[[ Available records open ]]

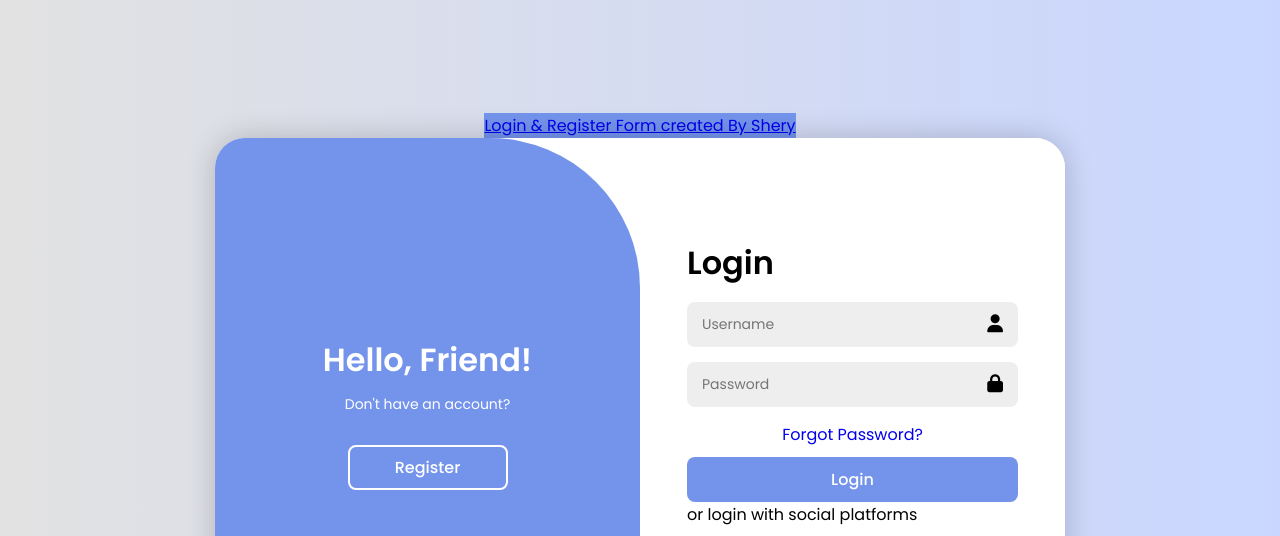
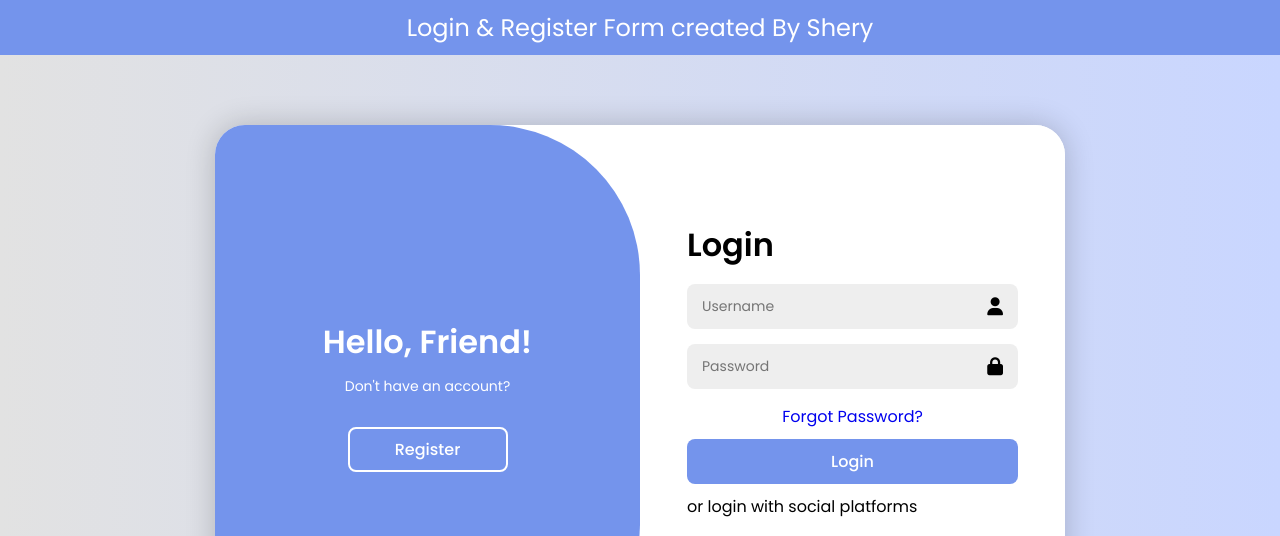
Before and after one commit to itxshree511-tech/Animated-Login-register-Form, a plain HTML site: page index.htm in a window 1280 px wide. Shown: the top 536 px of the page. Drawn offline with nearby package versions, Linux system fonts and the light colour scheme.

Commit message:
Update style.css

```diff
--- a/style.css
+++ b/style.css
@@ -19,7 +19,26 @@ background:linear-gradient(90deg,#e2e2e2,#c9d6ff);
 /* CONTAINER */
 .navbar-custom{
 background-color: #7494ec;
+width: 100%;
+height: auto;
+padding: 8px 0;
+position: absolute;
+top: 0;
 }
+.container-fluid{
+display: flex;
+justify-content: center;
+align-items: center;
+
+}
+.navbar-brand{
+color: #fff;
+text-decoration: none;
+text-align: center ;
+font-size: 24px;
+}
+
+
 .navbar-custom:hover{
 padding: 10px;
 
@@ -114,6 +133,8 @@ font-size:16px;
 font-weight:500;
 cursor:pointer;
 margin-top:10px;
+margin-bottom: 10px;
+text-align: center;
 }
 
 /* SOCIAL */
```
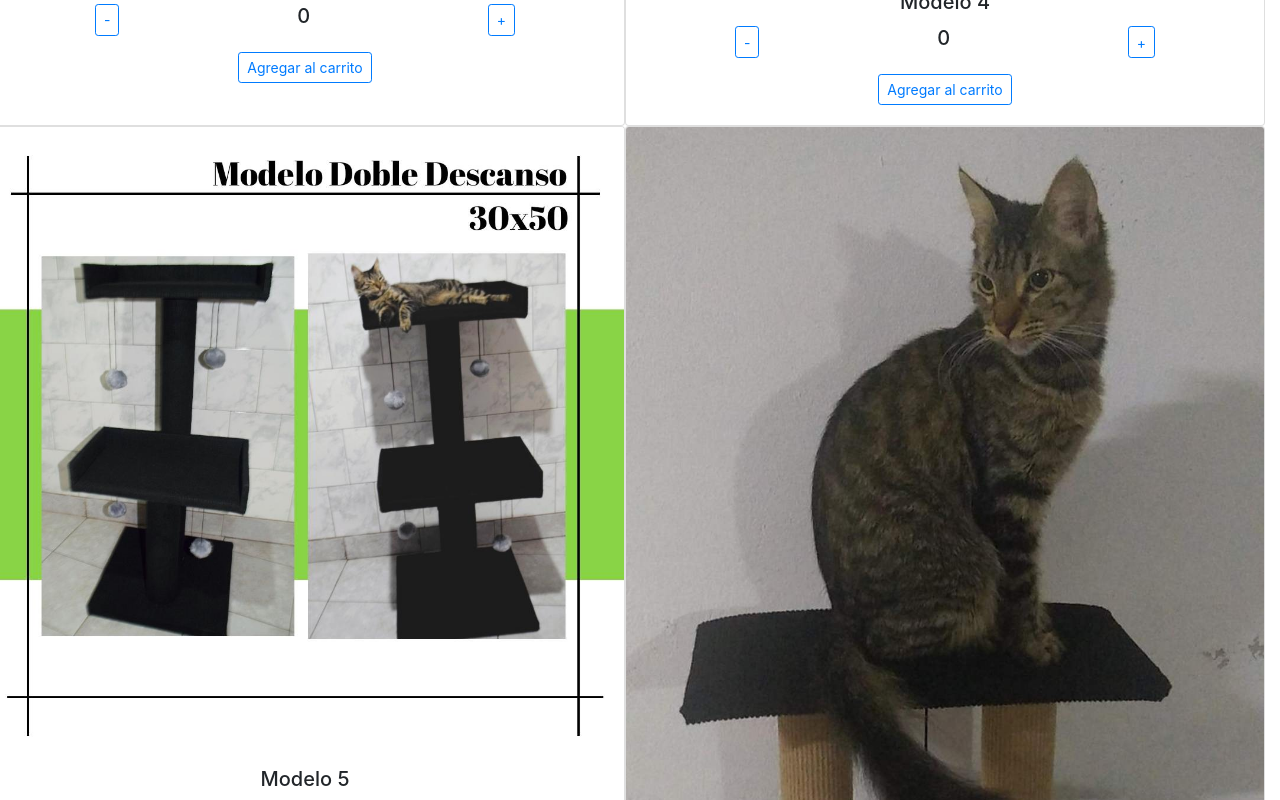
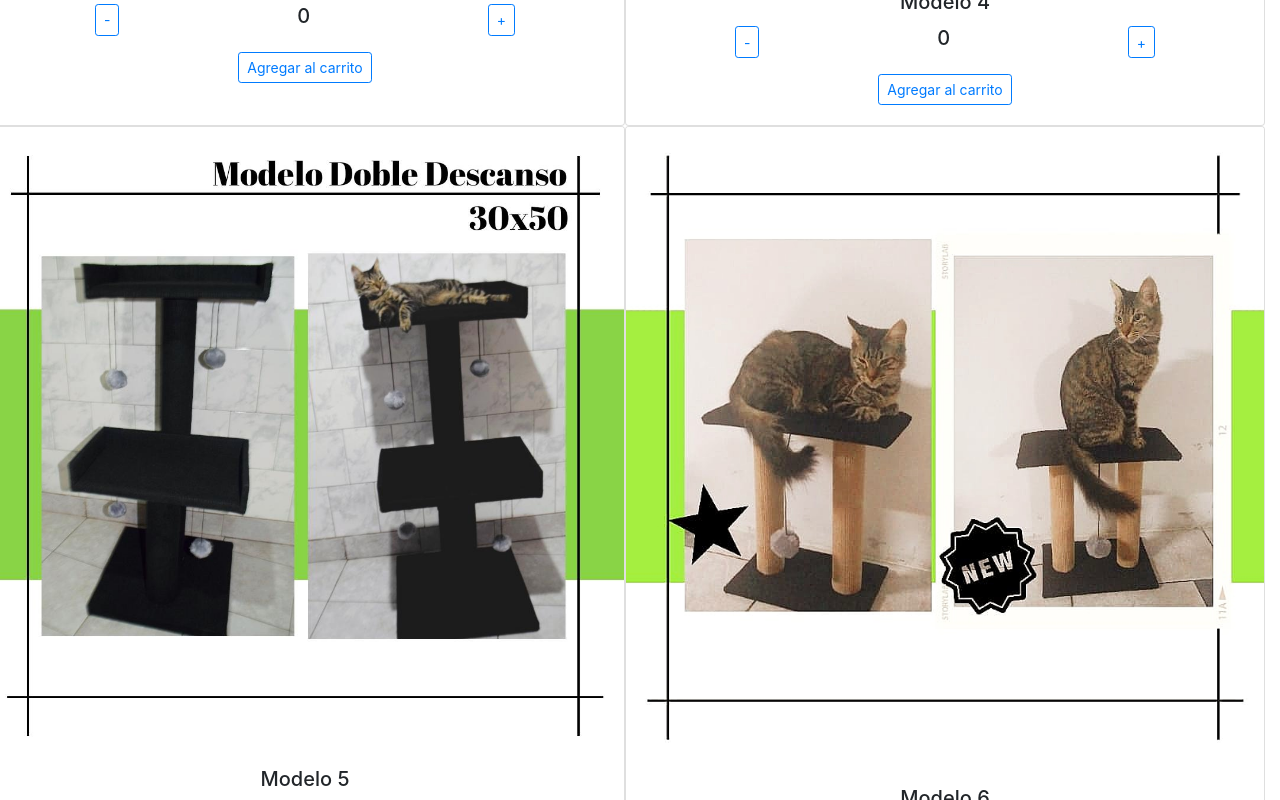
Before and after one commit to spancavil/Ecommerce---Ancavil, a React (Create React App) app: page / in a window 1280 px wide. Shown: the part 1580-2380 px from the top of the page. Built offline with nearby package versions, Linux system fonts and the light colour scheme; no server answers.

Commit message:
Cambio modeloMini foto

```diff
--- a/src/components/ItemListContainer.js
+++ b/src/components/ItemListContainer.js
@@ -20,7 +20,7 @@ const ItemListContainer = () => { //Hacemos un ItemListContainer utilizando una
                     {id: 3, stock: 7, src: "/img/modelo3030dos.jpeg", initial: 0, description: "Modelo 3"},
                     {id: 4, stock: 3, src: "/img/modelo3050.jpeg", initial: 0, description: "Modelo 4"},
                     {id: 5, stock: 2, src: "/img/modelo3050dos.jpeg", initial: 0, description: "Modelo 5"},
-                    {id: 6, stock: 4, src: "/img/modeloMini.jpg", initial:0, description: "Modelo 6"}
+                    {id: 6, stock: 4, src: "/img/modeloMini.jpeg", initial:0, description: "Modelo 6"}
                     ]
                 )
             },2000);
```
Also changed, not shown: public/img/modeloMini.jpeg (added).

[[ Available records closed ]]

_Description of the task_
Once the pictures are set aside, reproduce the records in full and exactly.

_Reply_
Before and after one commit to itxshree511-tech/Animated-Login-register-Form, a plain HTML site: page index.htm in a window 1280 px wide. Shown: the top 536 px of the page. Drawn offline with nearby package versions, Linux system fonts and the light colour scheme.

Commit message:
Update style.css

```diff
--- a/style.css
+++ b/style.css
@@ -19,7 +19,26 @@ background:linear-gradient(90deg,#e2e2e2,#c9d6ff);
 /* CONTAINER */
 .navbar-custom{
 background-color: #7494ec;
+width: 100%;
+height: auto;
+padding: 8px 0;
+position: absolute;
+top: 0;
 }
+.container-fluid{
+display: flex;
+justify-content: center;
+align-items: center;
+
+}
+.navbar-brand{
+color: #fff;
+text-decoration: none;
+text-align: center ;
+font-size: 24px;
+}
+
+
 .navbar-custom:hover{
 padding: 10px;
 
@@ -114,6 +133,8 @@ font-size:16px;
 font-weight:500;
 cursor:pointer;
 margin-top:10px;
+margin-bottom: 10px;
+text-align: center;
 }
 
 /* SOCIAL */
```
Before and after one commit to spancavil/Ecommerce---Ancavil, a React (Create React App) app: page / in a window 1280 px wide. Shown: the part 1580-2380 px from the top of the page. Built offline with nearby package versions, Linux system fonts and the light colour scheme; no server answers.

Commit message:
Cambio modeloMini foto

```diff
--- a/src/components/ItemListContainer.js
+++ b/src/components/ItemListContainer.js
@@ -20,7 +20,7 @@ const ItemListContainer = () => { //Hacemos un ItemListContainer utilizando una
                     {id: 3, stock: 7, src: "/img/modelo3030dos.jpeg", initial: 0, description: "Modelo 3"},
                     {id: 4, stock: 3, src: "/img/modelo3050.jpeg", initial: 0, description: "Modelo 4"},
                     {id: 5, stock: 2, src: "/img/modelo3050dos.jpeg", initial: 0, description: "Modelo 5"},
-                    {id: 6, stock: 4, src: "/img/modeloMini.jpg", initial:0, description: "Modelo 6"}
+                    {id: 6, stock: 4, src: "/img/modeloMini.jpeg", initial:0, description: "Modelo 6"}
                     ]
                 )
             },2000);
```
Also changed, not shown: public/img/modeloMini.jpeg (added).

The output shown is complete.